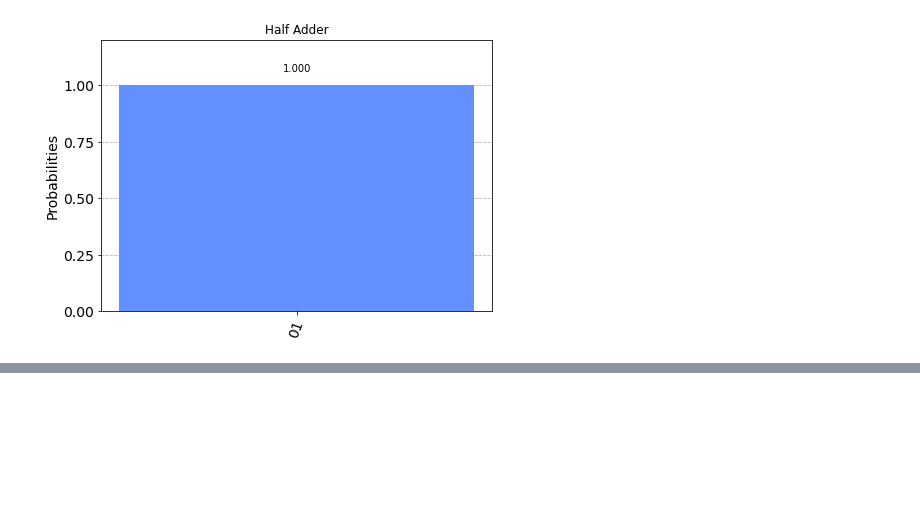
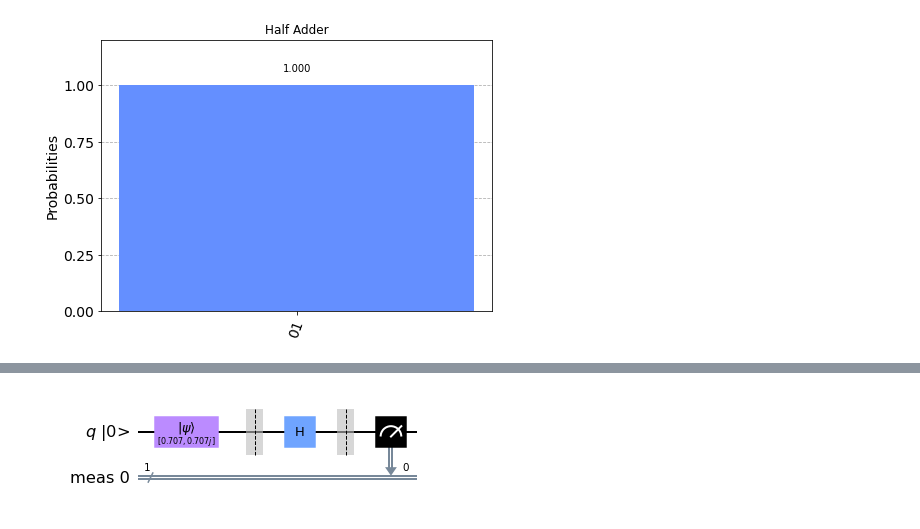
Before and after one commit to nurriol2/qc-course, a Jupyter notebook: notebooks/ch1.ipynb, the cells around one changed output, grey strips where cells are left out. Saved outputs shown, nothing was run; the diff lists cells and outputs as text; code cells hidden in the pictures; blank space fills up the shorter version.

```diff
--- a/notebooks/ch1.ipynb
+++ b/notebooks/ch1.ipynb
@@ -283,0 +353,16 @@ plot_histogram(half_adder_counts, title="Half Adder")
+# %%
+# Transpose of |+>
+initial_state = [1/sqrt(2), 1j/sqrt(2)]
+
+# Create our boring circuit
+sup_qc = QuantumCircuit(1)
+# Initialize the state of the 0th qubit
+sup_qc.initialize(initial_state)
+# Tell the simulator to save the state vector
+sup_qc.save_statevector()
+# Put the qubit in a superposition
+sup_qc.h(0)
+sup_qc.measure_all()
+sup_qc.draw(output="mpl", initial_state=True)
+# %% [output]
+[figure, added]
```
Also changed, not shown: parts of 16 cells of this notebook.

* **Problem to solve**:
Which lines in the data above hold the word "ipynb"? Return each of them.

* **Exercise result**:
Before and after one commit to nurriol2/qc-course, a Jupyter notebook: notebooks/ch1.ipynb, the cells around one changed output, grey strips where cells are left out. Saved outputs shown, nothing was run; the diff lists cells and outputs as text; code cells hidden in the pictures; blank space fills up the shorter version.
--- a/notebooks/ch1.ipynb
+++ b/notebooks/ch1.ipynb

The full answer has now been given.